━━━━━ Extracted entries ━━━━━

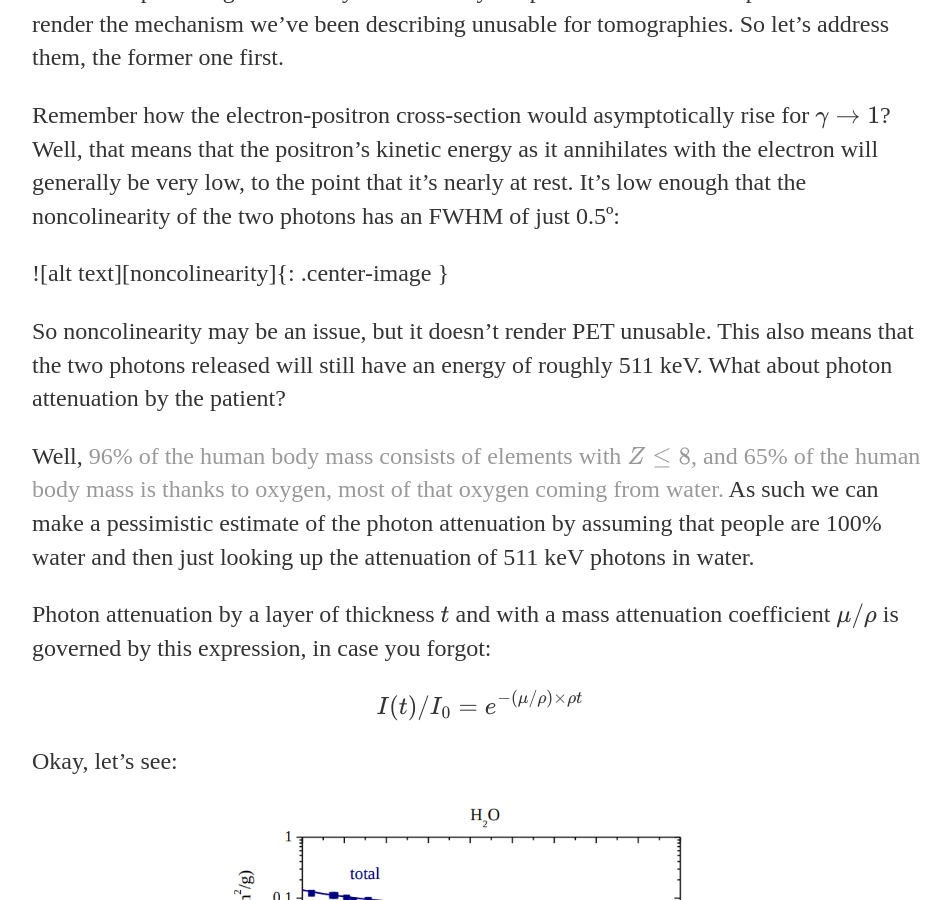
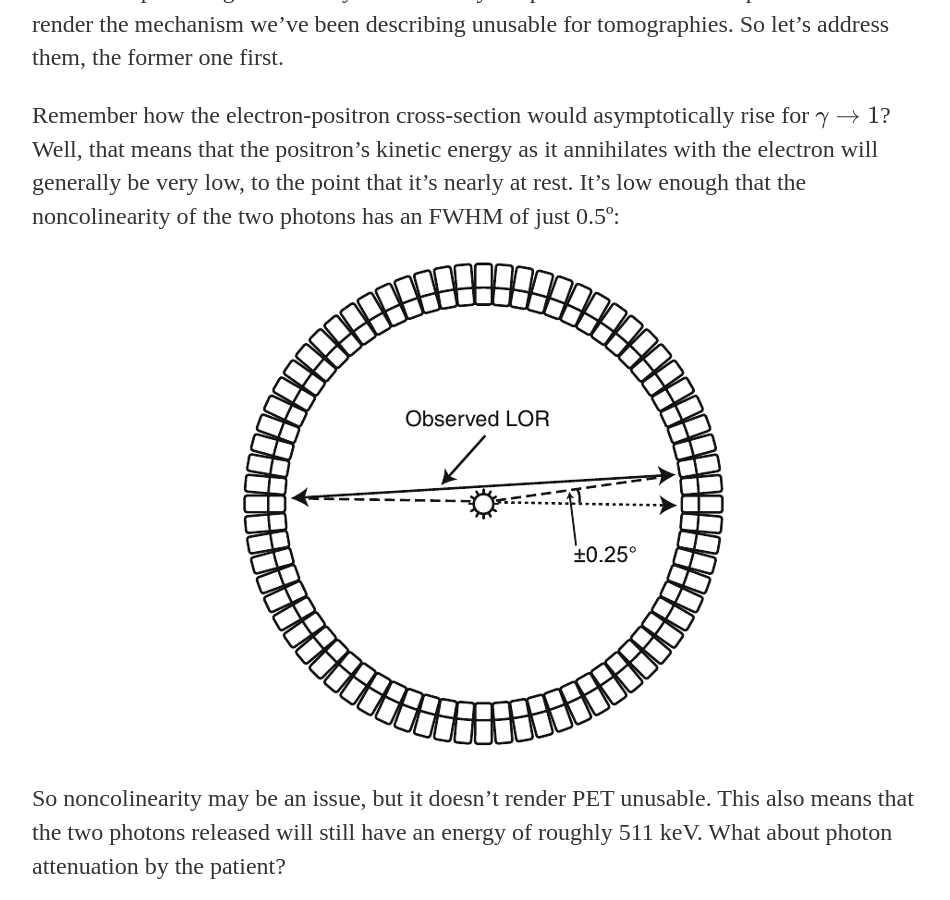
Before and after one commit to naaap/naaap.github.io, a Jekyll site: the page built from _posts/2017-11-05-PET.md, in a window 1280 px wide and 900 px high, scrolled down 17806 px. Shown: the whole window, without its empty margins (160-1110 px from the left). Built offline with Jekyll 4.4.1, drawn with Linux system fonts in a browser that asks for light colours; our own code applies the rules of GitHub Pages for plain Markdown files; formulas are drawn with MathJax 3.

Commit message:
Update 2017-11-05-PET.md

```diff
--- a/_posts/2017-11-05-PET.md
+++ b/_posts/2017-11-05-PET.md
@@ -156,6 +156,7 @@ Before we move on, another quick remark. You might catch yourself wondering -- a
 [H2OgammaAttenuation]:   {{ "/assets/2017-11-05-PET/H2OgammaAttenuation.png" | absolute_url }}
 [fullMechanism]:         {{ "/assets/2017-11-05-PET/Annihilation.png" | absolute_url }}
 [PETonWheels]:           {{ "/assets/2017-11-05-PET/PETonWheels.png" | absolute_url }}
+[noncolinearity]:        {{ "/assets/2017-11-05-PET/noncolinearity.png" | absolute_url }}
 [mechanismLargeScale]:   {{ "/assets/2017-11-05-PET/mechanismLargeScale.png" | absolute_url }}
 [mechanismLargerScale]:  {{ "/assets/2017-11-05-PET/mechanismLargerScale.png" | absolute_url }}
 [orange]:                {{ "/assets/2017-11-05-PET/orange.png" | absolute_url }}
```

━━━━━

Output each record verbatim and leave out its pictures.

Before and after one commit to naaap/naaap.github.io, a Jekyll site: the page built from _posts/2017-11-05-PET.md, in a window 1280 px wide and 900 px high, scrolled down 17806 px. Shown: the whole window, without its empty margins (160-1110 px from the left). Built offline with Jekyll 4.4.1, drawn with Linux system fonts in a browser that asks for light colours; our own code applies the rules of GitHub Pages for plain Markdown files; formulas are drawn with MathJax 3.

Commit message:
Update 2017-11-05-PET.md

```diff
--- a/_posts/2017-11-05-PET.md
+++ b/_posts/2017-11-05-PET.md
@@ -156,6 +156,7 @@ Before we move on, another quick remark. You might catch yourself wondering -- a
 [H2OgammaAttenuation]:   {{ "/assets/2017-11-05-PET/H2OgammaAttenuation.png" | absolute_url }}
 [fullMechanism]:         {{ "/assets/2017-11-05-PET/Annihilation.png" | absolute_url }}
 [PETonWheels]:           {{ "/assets/2017-11-05-PET/PETonWheels.png" | absolute_url }}
+[noncolinearity]:        {{ "/assets/2017-11-05-PET/noncolinearity.png" | absolute_url }}
 [mechanismLargeScale]:   {{ "/assets/2017-11-05-PET/mechanismLargeScale.png" | absolute_url }}
 [mechanismLargerScale]:  {{ "/assets/2017-11-05-PET/mechanismLargerScale.png" | absolute_url }}
 [orange]:                {{ "/assets/2017-11-05-PET/orange.png" | absolute_url }}
```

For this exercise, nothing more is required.